Rebekah Brooks will face charges of perverting the course of justice, over alleged destruction of evidence material for the phone hacking inquiry.
The former editor of the News of the World learned this morning that she will be charged with five others, including her husband Charlie Brooks, her former PA Cheryl Carter, Mark Hanna the company’s head of security, Paul Edwards News International chauffeur and Daryl Jorsling, a security consultant.
Ms Brooks faces three counts of conspiracy to pervert the course of justice, while her husband faces only two.
The charges relate to offences happened last July, in particular accusations of attempting to conceal important documents from police, in connection with to the phone-hacking inquiry. The charges mention conspiracy to “conceal material from police, removal of seven boxes from The News International archive and attempt to conceal electronic equipment from police.”
Ms and Mr Brooks were arrested after the police found a bag in a car park near their house in Chelsea Harbour containing a laptop, an iPhone, and paperwork. At the time the Brookses justified the finding as a misunderstanding with one of their friends who forgot the bag in the car park, but was supposed to drop it off. Mr Brooks apparently tried to reclaim it, but could not prove it was his so the guards called the police.
The couple, after hearing the news, said: “We deplore this weak and unjust decision. After the further unprecedented posturing of the CPS we will respond later today after our return from the police station.”
The Brookses will be the first charged suspects in an inquiry that in 18 months has shaken deeply the British publishing sector.
Since last July, 19 people have been arrested as part of the operation Elveden, linked to the Metropolitan Police’s follow up phone-hacking investigation Operation Weeting, for which Ms Brooks was arrested on 13th March.
Today prosecutors’ decision comes just few days after Brooks’ evidence at the Leveson Inquiry.

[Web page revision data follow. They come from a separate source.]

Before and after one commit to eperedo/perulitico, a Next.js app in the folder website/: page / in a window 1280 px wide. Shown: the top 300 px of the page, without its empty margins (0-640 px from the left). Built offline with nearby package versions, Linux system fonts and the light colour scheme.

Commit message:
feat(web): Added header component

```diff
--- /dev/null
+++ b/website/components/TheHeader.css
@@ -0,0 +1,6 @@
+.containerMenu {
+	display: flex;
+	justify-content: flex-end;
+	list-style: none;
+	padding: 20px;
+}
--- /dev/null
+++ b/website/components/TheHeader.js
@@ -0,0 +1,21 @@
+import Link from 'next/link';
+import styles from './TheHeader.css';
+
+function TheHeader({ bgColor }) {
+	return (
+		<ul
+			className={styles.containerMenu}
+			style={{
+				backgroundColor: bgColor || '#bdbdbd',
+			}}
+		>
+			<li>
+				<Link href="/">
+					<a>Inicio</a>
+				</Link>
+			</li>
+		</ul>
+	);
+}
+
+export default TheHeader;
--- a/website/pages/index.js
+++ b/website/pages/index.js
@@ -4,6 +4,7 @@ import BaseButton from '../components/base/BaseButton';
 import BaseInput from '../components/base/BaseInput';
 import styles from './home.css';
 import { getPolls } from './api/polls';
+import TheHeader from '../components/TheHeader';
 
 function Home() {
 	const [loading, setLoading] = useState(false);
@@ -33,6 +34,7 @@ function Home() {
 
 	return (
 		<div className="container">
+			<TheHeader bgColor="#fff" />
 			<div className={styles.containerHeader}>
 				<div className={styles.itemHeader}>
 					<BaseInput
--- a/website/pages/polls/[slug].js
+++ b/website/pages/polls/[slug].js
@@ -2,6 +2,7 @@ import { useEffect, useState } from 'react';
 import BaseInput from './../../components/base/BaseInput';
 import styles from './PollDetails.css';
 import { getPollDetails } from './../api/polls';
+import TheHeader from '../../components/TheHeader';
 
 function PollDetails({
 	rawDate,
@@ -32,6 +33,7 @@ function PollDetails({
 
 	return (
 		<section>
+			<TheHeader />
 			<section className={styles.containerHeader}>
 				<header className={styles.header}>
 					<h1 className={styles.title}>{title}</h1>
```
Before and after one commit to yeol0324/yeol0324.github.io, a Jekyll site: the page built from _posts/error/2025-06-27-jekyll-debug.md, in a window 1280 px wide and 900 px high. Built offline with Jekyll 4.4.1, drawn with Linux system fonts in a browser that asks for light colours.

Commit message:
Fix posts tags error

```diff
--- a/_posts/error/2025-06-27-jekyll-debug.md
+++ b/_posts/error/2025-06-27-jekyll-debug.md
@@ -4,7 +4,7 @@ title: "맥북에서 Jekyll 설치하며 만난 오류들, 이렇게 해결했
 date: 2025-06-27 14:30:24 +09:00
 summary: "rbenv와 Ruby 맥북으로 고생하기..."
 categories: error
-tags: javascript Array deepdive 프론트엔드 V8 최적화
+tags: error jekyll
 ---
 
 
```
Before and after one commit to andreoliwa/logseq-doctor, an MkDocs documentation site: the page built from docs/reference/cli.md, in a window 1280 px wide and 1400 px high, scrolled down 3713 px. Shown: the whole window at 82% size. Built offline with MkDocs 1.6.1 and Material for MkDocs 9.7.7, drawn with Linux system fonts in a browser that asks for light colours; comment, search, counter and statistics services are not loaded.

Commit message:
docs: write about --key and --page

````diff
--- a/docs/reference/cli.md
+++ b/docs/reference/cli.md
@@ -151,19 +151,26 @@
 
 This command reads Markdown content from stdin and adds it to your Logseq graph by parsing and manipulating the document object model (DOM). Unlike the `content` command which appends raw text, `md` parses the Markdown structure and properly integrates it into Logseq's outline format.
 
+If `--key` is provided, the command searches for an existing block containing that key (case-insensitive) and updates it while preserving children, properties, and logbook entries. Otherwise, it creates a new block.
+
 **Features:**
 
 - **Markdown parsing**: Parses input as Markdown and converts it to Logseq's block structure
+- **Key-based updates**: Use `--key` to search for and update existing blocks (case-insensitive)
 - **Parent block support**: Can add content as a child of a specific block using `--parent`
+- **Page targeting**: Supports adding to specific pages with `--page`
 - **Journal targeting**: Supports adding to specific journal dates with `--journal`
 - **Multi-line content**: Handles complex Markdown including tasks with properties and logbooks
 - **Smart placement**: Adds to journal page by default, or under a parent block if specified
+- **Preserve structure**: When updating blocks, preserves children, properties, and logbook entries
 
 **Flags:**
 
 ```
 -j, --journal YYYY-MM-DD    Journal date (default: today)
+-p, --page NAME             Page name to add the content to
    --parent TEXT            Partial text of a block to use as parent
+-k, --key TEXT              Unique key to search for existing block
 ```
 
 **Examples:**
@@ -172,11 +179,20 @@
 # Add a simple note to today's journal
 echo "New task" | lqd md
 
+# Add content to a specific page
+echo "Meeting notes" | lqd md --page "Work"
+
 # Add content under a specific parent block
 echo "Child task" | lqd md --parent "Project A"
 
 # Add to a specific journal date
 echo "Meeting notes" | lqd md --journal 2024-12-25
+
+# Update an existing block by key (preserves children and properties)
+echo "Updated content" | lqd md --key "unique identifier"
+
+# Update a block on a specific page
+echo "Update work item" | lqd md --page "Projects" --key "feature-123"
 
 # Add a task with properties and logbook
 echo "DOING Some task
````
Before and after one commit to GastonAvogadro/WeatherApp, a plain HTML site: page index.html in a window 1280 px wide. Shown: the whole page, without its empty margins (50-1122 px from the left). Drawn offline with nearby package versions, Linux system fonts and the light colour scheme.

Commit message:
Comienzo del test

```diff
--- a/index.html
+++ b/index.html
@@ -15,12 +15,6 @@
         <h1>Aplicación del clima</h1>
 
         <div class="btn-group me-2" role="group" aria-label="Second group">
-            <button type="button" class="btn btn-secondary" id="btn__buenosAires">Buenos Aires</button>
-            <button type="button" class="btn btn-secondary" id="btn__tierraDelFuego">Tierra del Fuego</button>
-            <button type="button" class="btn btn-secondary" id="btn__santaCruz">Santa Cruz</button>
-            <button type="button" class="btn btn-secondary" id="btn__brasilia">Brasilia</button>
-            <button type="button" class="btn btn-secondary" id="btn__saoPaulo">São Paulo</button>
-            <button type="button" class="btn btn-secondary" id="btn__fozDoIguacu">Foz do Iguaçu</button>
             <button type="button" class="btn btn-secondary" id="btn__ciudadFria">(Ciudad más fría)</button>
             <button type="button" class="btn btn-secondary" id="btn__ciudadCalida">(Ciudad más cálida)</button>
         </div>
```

Rebekah Brooks was a News of the World high-flyer. She attended the London College of Communication, but little is known about her formal education. She joined the News of the World in 1989 as a secretary and managed to climb the ranks, eventually becoming deputy editor. In 2000, aged 31, she was the youngest editor of a national paper.
In 2003 she landed the top job at The Sun, becoming its first female editor, and was appointed chief executive of News International in 2009 before resigning in July last year.